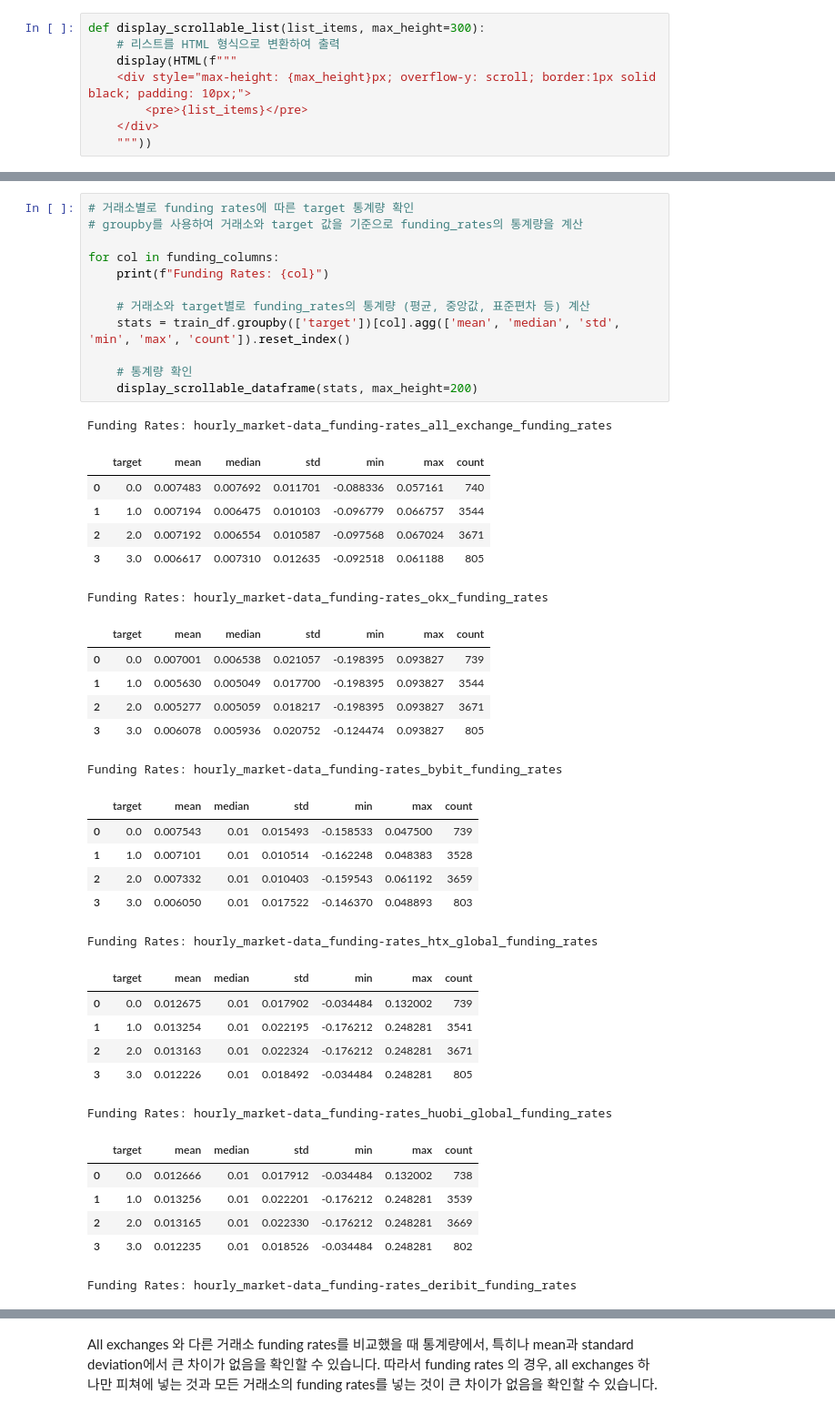
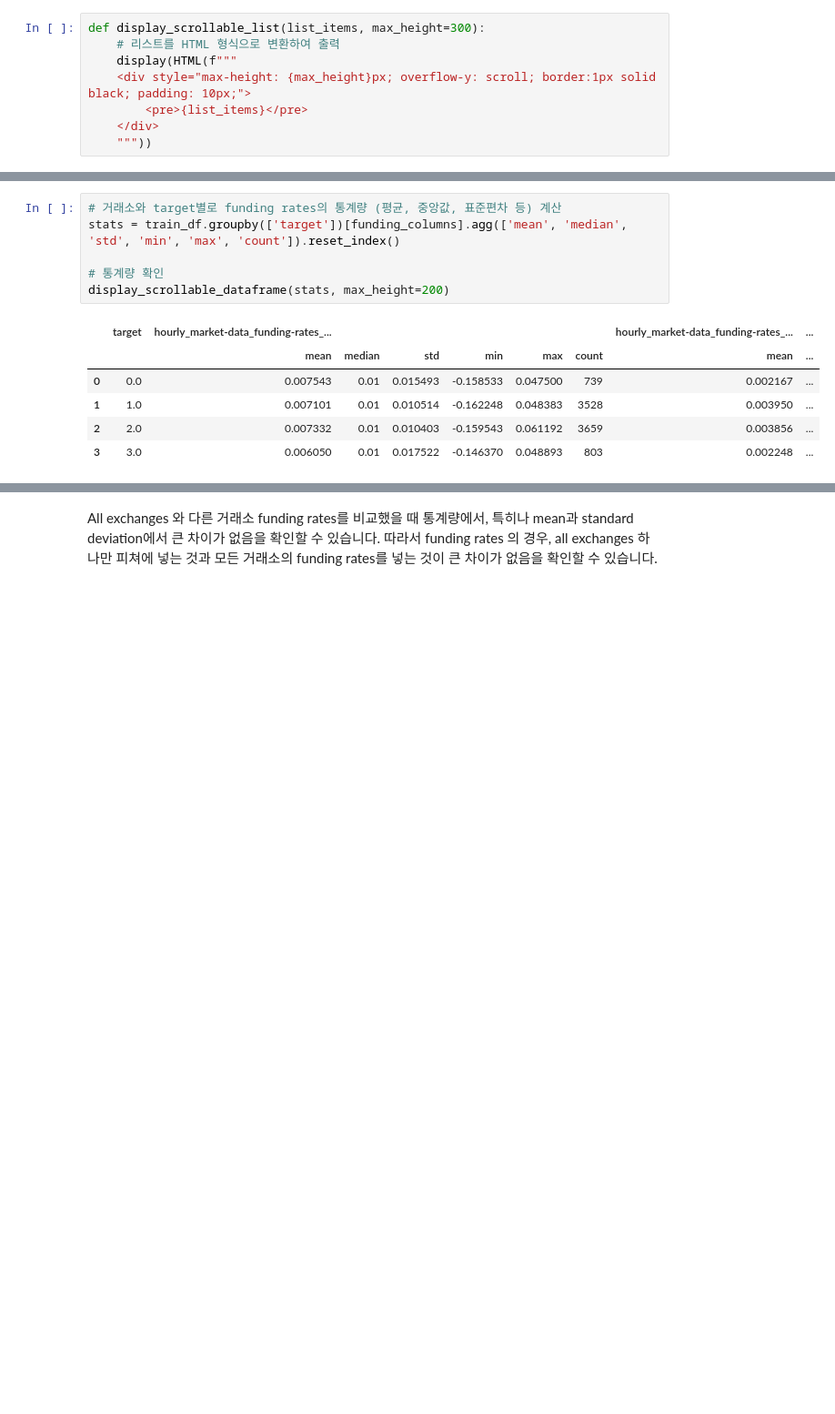
Before and after one commit to boostcampaitech7/level1-classificationinmachinelearning-recsys-10, a Jupyter notebook: eda/eda_exchanges.ipynb, the cells around one changed output, grey strips where cells are left out. Shown at 91% size. Cells and saved outputs as stored; diff of their text form; blank space fills up the shorter version.

```diff
--- a/eda/eda_exchanges.ipynb
+++ b/eda/eda_exchanges.ipynb
@@ -76,44 +76,13 @@ hourly_market-data_funding-rates_all_exchange_funding_rates hourly_market-data_f
 # %%
-# 거래소별로 funding rates에 따른 target 통계량 확인
-# groupby를 사용하여 거래소와 target 값을 기준으로 funding_rates의 통계량을 계산
+# 거래소와 target별로 funding rates의 통계량 (평균, 중앙값, 표준편차 등) 계산
+stats = train_df.groupby(['target'])[funding_columns].agg(['mean', 'median', 'std', 'min', 'max', 'count']).reset_index()
 
-for col in funding_columns:
-    print(f"Funding Rates: {col}")
-
-    # 거래소와 target별로 funding_rates의 통계량 (평균, 중앙값, 표준편차 등) 계산
-    stats = train_df.groupby(['target'])[col].agg(['mean', 'median', 'std', 'min', 'max', 'count']).reset_index()
-
-    # 통계량 확인
-    display_scrollable_dataframe(stats, max_height=200)
+# 통계량 확인
+display_scrollable_dataframe(stats, max_height=200)
 # %% [output]
-Funding Rates: hourly_market-data_funding-rates_all_exchange_funding_rates
-|  | target | mean | median | std | min | max | count |
-| 0 | 0.0 | 0.007483 | 0.007692 | 0.011701 | -0.088336 | 0.057161 | 740 |
-| 1 | 1.0 | 0.007194 | 0.006475 | 0.010103 | -0.096779 | 0.066757 | 3544 |
-| 2 | 2.0 | 0.007192 | 0.006554 | 0.010587 | -0.097568 | 0.067024 | 3671 |
-| 3 | 3.0 | 0.006617 | 0.007310 | 0.012635 | -0.092518 | 0.061188 | 805 |
+|  | target | hourly_market-data_funding-rates_... |  |  |  |  |  | hourly_market-data_funding-rates_... | ... |
+|  |  | mean | median | std | min | max | count | mean | ... |
+| 0 | 0.0 | 0.007543 | 0.01 | 0.015493 | -0.158533 | 0.047500 | 739 | 0.002167 | ... |
+| 1 | 1.0 | 0.007101 | 0.01 | 0.010514 | -0.162248 | 0.048383 | 3528 | 0.003950 | ... |
+| 2 | 2.0 | 0.007332 | 0.01 | 0.010403 | -0.159543 | 0.061192 | 3659 | 0.003856 | ... |
+| 3 | 3.0 | 0.006050 | 0.01 | 0.017522 | -0.146370 | 0.048893 | 803 | 0.002248 | ... |
-Funding Rates: hourly_market-data_funding-rates_okx_funding_rates
-|  | target | mean | median | std | min | max | count |
-| 0 | 0.0 | 0.007001 | 0.006538 | 0.021057 | -0.198395 | 0.093827 | 739 |
-| 1 | 1.0 | 0.005630 | 0.005049 | 0.017700 | -0.198395 | 0.093827 | 3544 |
-| 2 | 2.0 | 0.005277 | 0.005059 | 0.018217 | -0.198395 | 0.093827 | 3671 |
-| 3 | 3.0 | 0.006078 | 0.005936 | 0.020752 | -0.124474 | 0.093827 | 805 |
-Funding Rates: hourly_market-data_funding-rates_bybit_funding_rates
-|  | target | mean | median | std | min | max | count |
-| 0 | 0.0 | 0.007543 | 0.01 | 0.015493 | -0.158533 | 0.047500 | 739 |
-| 1 | 1.0 | 0.007101 | 0.01 | 0.010514 | -0.162248 | 0.048383 | 3528 |
-| 2 | 2.0 | 0.007332 | 0.01 | 0.010403 | -0.159543 | 0.061192 | 3659 |
-| 3 | 3.0 | 0.006050 | 0.01 | 0.017522 | -0.146370 | 0.048893 | 803 |
-Funding Rates: hourly_market-data_funding-rates_htx_global_funding_rates
-|  | target | mean | median | std | min | max | count |
-| 0 | 0.0 | 0.012675 | 0.01 | 0.017902 | -0.034484 | 0.132002 | 739 |
-| 1 | 1.0 | 0.013254 | 0.01 | 0.022195 | -0.176212 | 0.248281 | 3541 |
-| 2 | 2.0 | 0.013163 | 0.01 | 0.022324 | -0.176212 | 0.248281 | 3671 |
-| 3 | 3.0 | 0.012226 | 0.01 | 0.018492 | -0.034484 | 0.248281 | 805 |
-Funding Rates: hourly_market-data_funding-rates_huobi_global_funding_rates
-|  | target | mean | median | std | min | max | count |
-| 0 | 0.0 | 0.012666 | 0.01 | 0.017912 | -0.034484 | 0.132002 | 738 |
-| 1 | 1.0 | 0.013256 | 0.01 | 0.022201 | -0.176212 | 0.248281 | 3539 |
-| 2 | 2.0 | 0.013165 | 0.01 | 0.022330 | -0.176212 | 0.248281 | 3669 |
-| 3 | 3.0 | 0.012235 | 0.01 | 0.018526 | -0.034484 | 0.248281 | 802 |
-Funding Rates: hourly_market-data_funding-rates_deribit_funding_rates
```
Also changed, not shown: parts of 19 cells of this notebook.
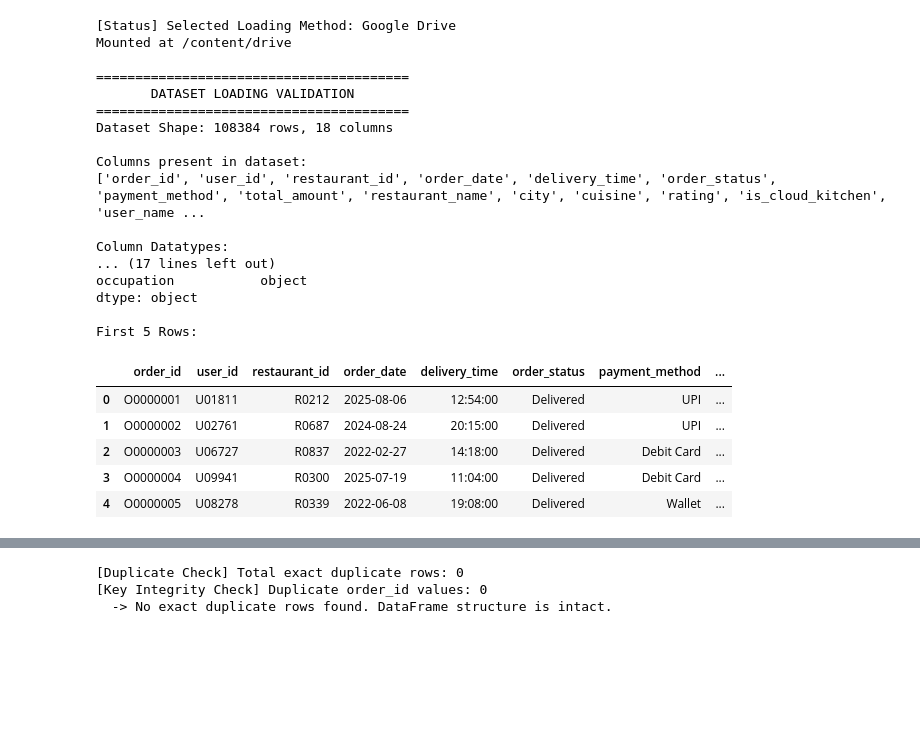
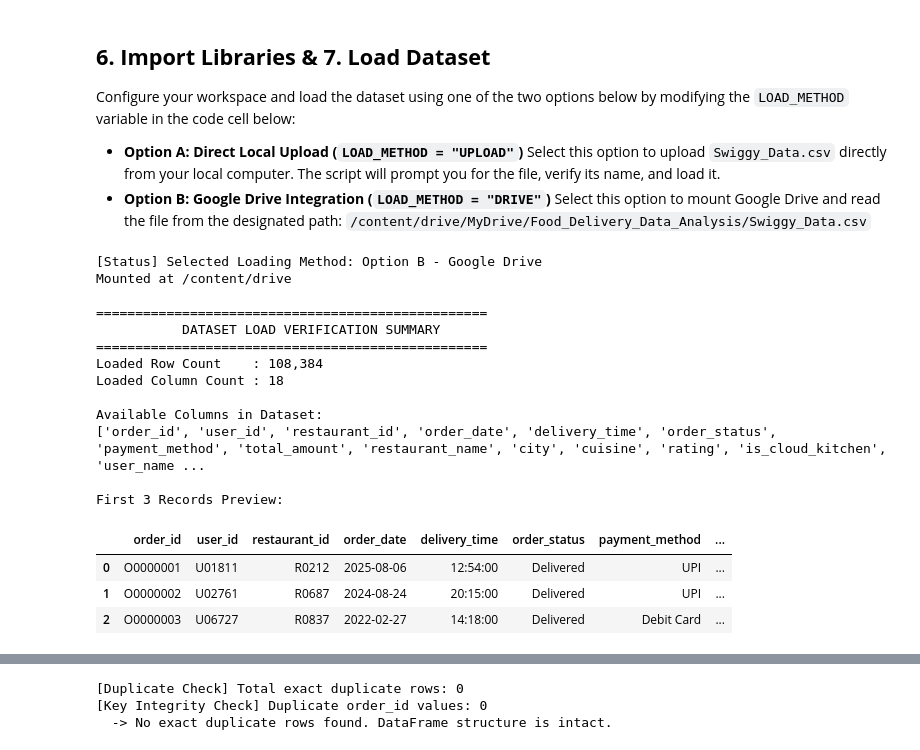
Before and after one commit to pranav662/Food_Delivery_Data_Analysis_FDS_Project, a Jupyter notebook: Food_Delivery_Data_Analysis.ipynb, the cells around one changed output, grey strips where cells are left out. Cells and saved outputs as stored; diff of their text form; code cells hidden in the pictures; blank space fills up the shorter version.

```diff
--- a/Food_Delivery_Data_Analysis.ipynb
+++ b/Food_Delivery_Data_Analysis.ipynb
@@ -79,3 +70,13 @@ To execute this in any workspace, toggle `LOAD_METHOD` to:
+# %% [markdown]
+## **6. Import Libraries & 7. Load Dataset**
+
+Configure your workspace and load the dataset using one of the two options below by modifying the `LOAD_METHOD` variable in the code cell below:
+
+*   **Option A: Direct Local Upload (`LOAD_METHOD = "UPLOAD"`)**
+    Select this option to upload `Swiggy_Data.csv` directly from your local computer. The script will prompt you for the file, verify its name, and load it.
+*   **Option B: Google Drive Integration (`LOAD_METHOD = "DRIVE"`)**
+    Select this option to mount Google Drive and read the file from the designated path:
+    `/content/drive/MyDrive/Food_Delivery_Data_Analysis/Swiggy_Data.csv`
 # %%
 import pandas as pd
 import numpy as np
@@ -85,72 +86,69 @@ import os
 import io
 from google.colab import files
 
-# Configure loading method: "UPLOAD" or "DRIVE"
+# Configure loading method: Toggle between "UPLOAD" or "DRIVE"
 LOAD_METHOD = "DRIVE"  # @param ["UPLOAD", "DRIVE"]
 
 if LOAD_METHOD == "UPLOAD":
-    print("[Status] Selected Loading Method: Direct Upload")
-    print("Please upload the 'Swiggy_Data.csv' file:")
+    print("[Status] Selected Loading Method: Option A - Direct Upload")
+    print("Please select and upload 'Swiggy_Data.csv' from your local storage:")
     uploaded = files.upload()
+
     if "Swiggy_Data.csv" not in uploaded:
         raise FileNotFoundError(
-            "Upload canceled or file name does not match. Please upload 'Swiggy_Data.csv'."
+            "[Error] Expected file 'Swiggy_Data.csv' was not uploaded. "
+            "Please retry execution and choose the correct file."
         )
     df = pd.read_csv(io.BytesIO(uploaded["Swiggy_Data.csv"]))
 
 else:
-    print("[Status] Selected Loading Method: Google Drive")
+    print("[Status] Selected Loading Method: Option B - Google Drive")
     from google.colab import drive
 
-    # Mount Drive
+    # Mount Google Drive securely
     drive.mount('/content/drive', force_remount=True)
     drive_path = "/content/drive/MyDrive/Food_Delivery_Data_Analysis/Swiggy_Data.csv"
 
-    # Check if file exists
+    # Verify file presence before attempting to load
     if not os.path.exists(drive_path):
         raise FileNotFoundError(
-            f"Dataset not found at: {drive_path}.\n"
-            "Please verify your Google Drive directory structure, file placement, and capitalization."
+            f"[Error] Dataset file not found at path: {drive_path}\n"
+            "Please ensure that:\n"
+            "1. Google Drive was successfully mounted.\n"
+            "2. You have created a folder named 'Food_Delivery_Data_Analysis' inside 'MyDrive'.\n"
+            "3. The file 'Swiggy_Data.csv' is saved inside that folder with exact matching capitalization."
         )
     df = pd.read_csv(drive_path)
 
-# Validate DataFrame is not empty
+# Dynamic Verification of Loaded DataFrame
 if df is None or df.empty:
-    raise ValueError("The loaded dataset is empty or corrupted.")
+    raise ValueError("[Error] The loaded DataFrame is empty or corrupted.")
 
-# Show dataset details
-print("\n" + "="*40)
-print("       DATASET LOADING VALIDATION")
-print("="*40)
-print(f"Dataset Shape: {df.shape[0]} rows, {df.shape[1]} columns\n")
-print("Columns present in dataset:")
+print("\n" + "="*50)
+print("           DATASET LOAD VERIFICATION SUMMARY")
+print("" + "="*50)
+print(f"Loaded Row Count    : {df.shape[0]:,}")
+print(f"Loaded Column Count : {df.shape[1]}")
+print("\nAvailable Columns in Dataset:")
 print(df.columns.tolist())
-print("\nColumn Datatypes:")
-print(df.dtypes)
-print("\nFirst 5 Rows:")
-display(df.head())
+print("\nFirst 3 Records Preview:")
+display(df.head(3))
 # %% [output]
-[Status] Selected Loading Method: Google Drive
+[Status] Selected Loading Method: Option B - Google Drive
 Mounted at /content/drive
 
-========================================
-       DATASET LOADING VALIDATION
-========================================
-Dataset Shape: 108384 rows, 18 columns
+==================================================
+           DATASET LOAD VERIFICATION SUMMARY
+==================================================
+Loaded Row Count    : 108,384
+Loaded Column Count : 18
 
-Columns present in dataset:
+Available Columns in Dataset:
 ['order_id', 'user_id', 'restaurant_id', 'order_date', 'delivery_time', 'order_status', 'payment_method', 'total_amount', 'restaurant_name', 'city', 'cuisine', 'rating', 'is_cloud_kitchen', 'user_name ...
 
-Column Datatypes:
-... (17 lines left out)
-occupation           object
-dtype: object
-
-First 5 Rows:
+First 3 Records Preview:
 |  | order_id | user_id | restaurant_id | order_date | delivery_time | order_status | payment_method | ... |
 | 0 | O0000001 | U01811 | R0212 | 2025-08-06 | 12:54:00 | Delivered | UPI | ... |
 | 1 | O0000002 | U02761 | R0687 | 2024-08-24 | 20:15:00 | Delivered | UPI | ... |
 | 2 | O0000003 | U06727 | R0837 | 2022-02-27 | 14:18:00 | Delivered | Debit Card | ... |
-| 3 | O0000004 | U09941 | R0300 | 2025-07-19 | 11:04:00 | Delivered | Debit Card | ... |
-| 4 | O0000005 | U08278 | R0339 | 2022-06-08 | 19:08:00 | Delivered | Wallet | ... |
 # %% [markdown]
```
Also changed, not shown: parts of 93 cells of this notebook.
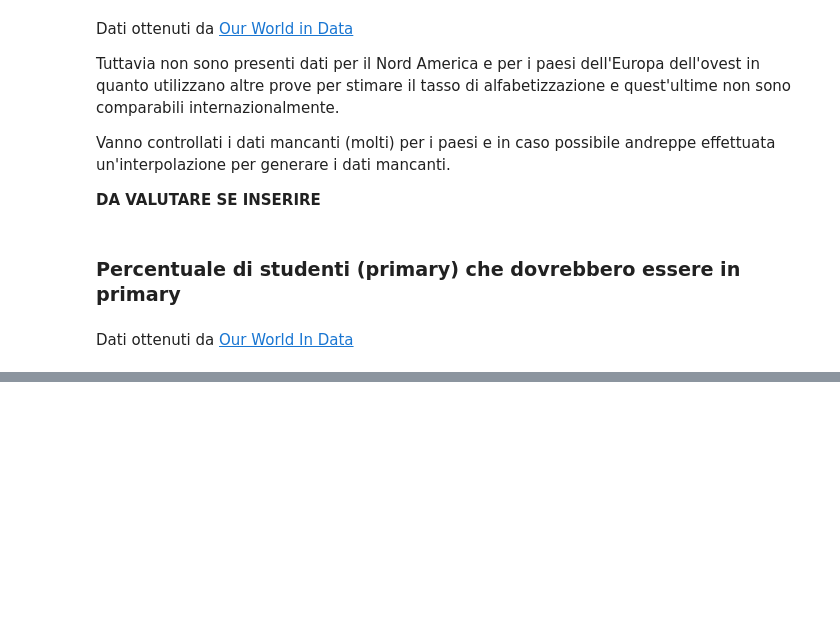
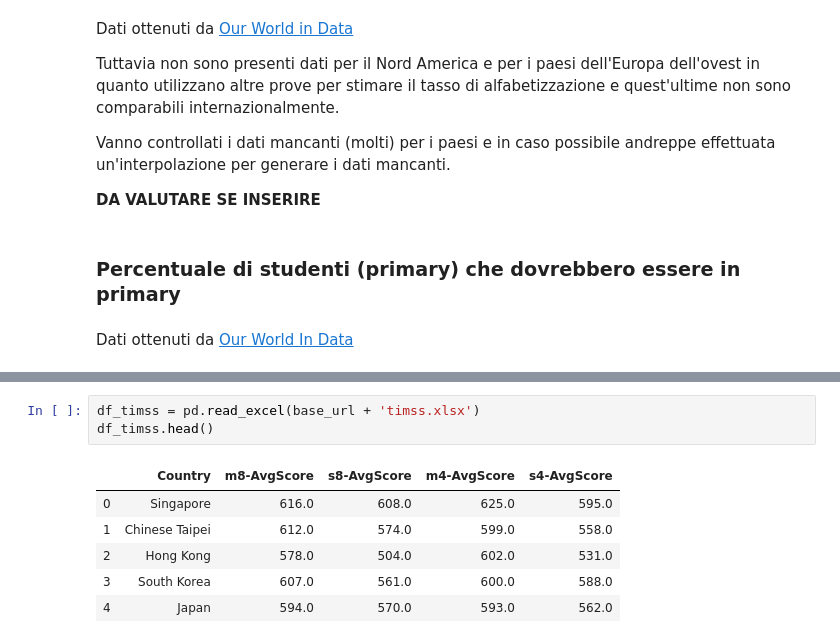
Before and after one commit to alepistola/HumanDataScience, a Jupyter notebook: hds_project.ipynb, the cells around one changed output, grey strips where cells are left out. Drawn from its saved outputs; the diff is of its cells as text; blank space fills up the shorter version.

```diff
--- a/hds_project.ipynb
+++ b/hds_project.ipynb
@@ -60,0 +124,10 @@ Dati ottenuti da [Our World In Data]()
+# %%
+df_timss = pd.read_excel(base_url + 'timss.xlsx')
+df_timss.head()
+# %% [output]
+|  | Country | m8-AvgScore | s8-AvgScore | m4-AvgScore | s4-AvgScore |
+| 0 | Singapore | 616.0 | 608.0 | 625.0 | 595.0 |
+| 1 | Chinese Taipei | 612.0 | 574.0 | 599.0 | 558.0 |
+| 2 | Hong Kong | 578.0 | 504.0 | 602.0 | 531.0 |
+| 3 | South Korea | 607.0 | 561.0 | 600.0 | 588.0 |
+| 4 | Japan | 594.0 | 570.0 | 593.0 | 562.0 |
```
Also changed, not shown: parts of 9 cells of this notebook.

WHAT THE TASK REQUIRES: Look for "outputs" in each line of the material, then copy the lines where it is found.

YOUR SOLUTION:
Before and after one commit to boostcampaitech7/level1-classificationinmachinelearning-recsys-10, a Jupyter notebook: eda/eda_exchanges.ipynb, the cells around one changed output, grey strips where cells are left out. Shown at 91% size. Cells and saved outputs as stored; diff of their text form; blank space fills up the shorter version.
Before and after one commit to pranav662/Food_Delivery_Data_Analysis_FDS_Project, a Jupyter notebook: Food_Delivery_Data_Analysis.ipynb, the cells around one changed output, grey strips where cells are left out. Cells and saved outputs as stored; diff of their text form; code cells hidden in the pictures; blank space fills up the shorter version.
Before and after one commit to alepistola/HumanDataScience, a Jupyter notebook: hds_project.ipynb, the cells around one changed output, grey strips where cells are left out. Drawn from its saved outputs; the diff is of its cells as text; blank space fills up the shorter version.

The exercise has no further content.